▶ **ACTIVITY**: Write out the data below in full. Keep it exact.
----
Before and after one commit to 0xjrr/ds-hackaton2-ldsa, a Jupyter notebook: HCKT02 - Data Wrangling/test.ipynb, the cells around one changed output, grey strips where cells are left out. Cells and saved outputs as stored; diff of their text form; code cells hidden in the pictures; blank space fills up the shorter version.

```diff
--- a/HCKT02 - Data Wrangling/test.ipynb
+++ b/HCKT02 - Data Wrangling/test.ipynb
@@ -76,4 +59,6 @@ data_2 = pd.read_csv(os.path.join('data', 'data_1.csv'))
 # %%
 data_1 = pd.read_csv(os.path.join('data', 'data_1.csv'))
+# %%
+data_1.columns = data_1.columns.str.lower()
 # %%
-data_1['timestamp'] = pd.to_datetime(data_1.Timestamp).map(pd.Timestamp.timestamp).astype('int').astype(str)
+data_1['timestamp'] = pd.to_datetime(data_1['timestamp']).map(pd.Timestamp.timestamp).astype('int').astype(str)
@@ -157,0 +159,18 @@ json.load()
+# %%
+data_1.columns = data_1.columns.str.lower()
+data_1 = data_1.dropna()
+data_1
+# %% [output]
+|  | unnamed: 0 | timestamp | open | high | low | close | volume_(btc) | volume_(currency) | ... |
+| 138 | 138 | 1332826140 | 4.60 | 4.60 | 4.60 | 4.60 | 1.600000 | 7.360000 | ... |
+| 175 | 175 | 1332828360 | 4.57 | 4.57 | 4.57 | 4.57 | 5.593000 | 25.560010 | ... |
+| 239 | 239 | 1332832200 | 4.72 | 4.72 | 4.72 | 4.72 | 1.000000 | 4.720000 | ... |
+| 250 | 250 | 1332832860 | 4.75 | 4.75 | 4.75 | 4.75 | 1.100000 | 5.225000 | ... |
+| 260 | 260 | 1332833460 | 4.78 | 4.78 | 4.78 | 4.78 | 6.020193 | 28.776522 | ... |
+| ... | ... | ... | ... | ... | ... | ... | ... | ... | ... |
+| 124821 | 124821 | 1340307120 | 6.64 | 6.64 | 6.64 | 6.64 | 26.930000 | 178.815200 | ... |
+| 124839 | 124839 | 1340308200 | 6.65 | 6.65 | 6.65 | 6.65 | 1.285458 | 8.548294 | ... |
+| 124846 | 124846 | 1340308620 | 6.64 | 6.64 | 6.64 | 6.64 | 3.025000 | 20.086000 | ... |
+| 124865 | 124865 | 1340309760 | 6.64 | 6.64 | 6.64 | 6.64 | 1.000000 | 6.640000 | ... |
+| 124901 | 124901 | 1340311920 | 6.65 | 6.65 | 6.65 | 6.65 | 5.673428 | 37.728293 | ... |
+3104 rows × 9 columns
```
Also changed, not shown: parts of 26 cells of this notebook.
----
▶ **ANSWER**:
Before and after one commit to 0xjrr/ds-hackaton2-ldsa, a Jupyter notebook: HCKT02 - Data Wrangling/test.ipynb, the cells around one changed output, grey strips where cells are left out. Cells and saved outputs as stored; diff of their text form; code cells hidden in the pictures; blank space fills up the shorter version.

```diff
--- a/HCKT02 - Data Wrangling/test.ipynb
+++ b/HCKT02 - Data Wrangling/test.ipynb
@@ -76,4 +59,6 @@ data_2 = pd.read_csv(os.path.join('data', 'data_1.csv'))
 # %%
 data_1 = pd.read_csv(os.path.join('data', 'data_1.csv'))
+# %%
+data_1.columns = data_1.columns.str.lower()
 # %%
-data_1['timestamp'] = pd.to_datetime(data_1.Timestamp).map(pd.Timestamp.timestamp).astype('int').astype(str)
+data_1['timestamp'] = pd.to_datetime(data_1['timestamp']).map(pd.Timestamp.timestamp).astype('int').astype(str)
@@ -157,0 +159,18 @@ json.load()
+# %%
+data_1.columns = data_1.columns.str.lower()
+data_1 = data_1.dropna()
+data_1
+# %% [output]
+|  | unnamed: 0 | timestamp | open | high | low | close | volume_(btc) | volume_(currency) | ... |
+| 138 | 138 | 1332826140 | 4.60 | 4.60 | 4.60 | 4.60 | 1.600000 | 7.360000 | ... |
+| 175 | 175 | 1332828360 | 4.57 | 4.57 | 4.57 | 4.57 | 5.593000 | 25.560010 | ... |
+| 239 | 239 | 1332832200 | 4.72 | 4.72 | 4.72 | 4.72 | 1.000000 | 4.720000 | ... |
+| 250 | 250 | 1332832860 | 4.75 | 4.75 | 4.75 | 4.75 | 1.100000 | 5.225000 | ... |
+| 260 | 260 | 1332833460 | 4.78 | 4.78 | 4.78 | 4.78 | 6.020193 | 28.776522 | ... |
+| ... | ... | ... | ... | ... | ... | ... | ... | ... | ... |
+| 124821 | 124821 | 1340307120 | 6.64 | 6.64 | 6.64 | 6.64 | 26.930000 | 178.815200 | ... |
+| 124839 | 124839 | 1340308200 | 6.65 | 6.65 | 6.65 | 6.65 | 1.285458 | 8.548294 | ... |
+| 124846 | 124846 | 1340308620 | 6.64 | 6.64 | 6.64 | 6.64 | 3.025000 | 20.086000 | ... |
+| 124865 | 124865 | 1340309760 | 6.64 | 6.64 | 6.64 | 6.64 | 1.000000 | 6.640000 | ... |
+| 124901 | 124901 | 1340311920 | 6.65 | 6.65 | 6.65 | 6.65 | 5.673428 | 37.728293 | ... |
+3104 rows × 9 columns
```
Also changed, not shown: parts of 26 cells of this notebook.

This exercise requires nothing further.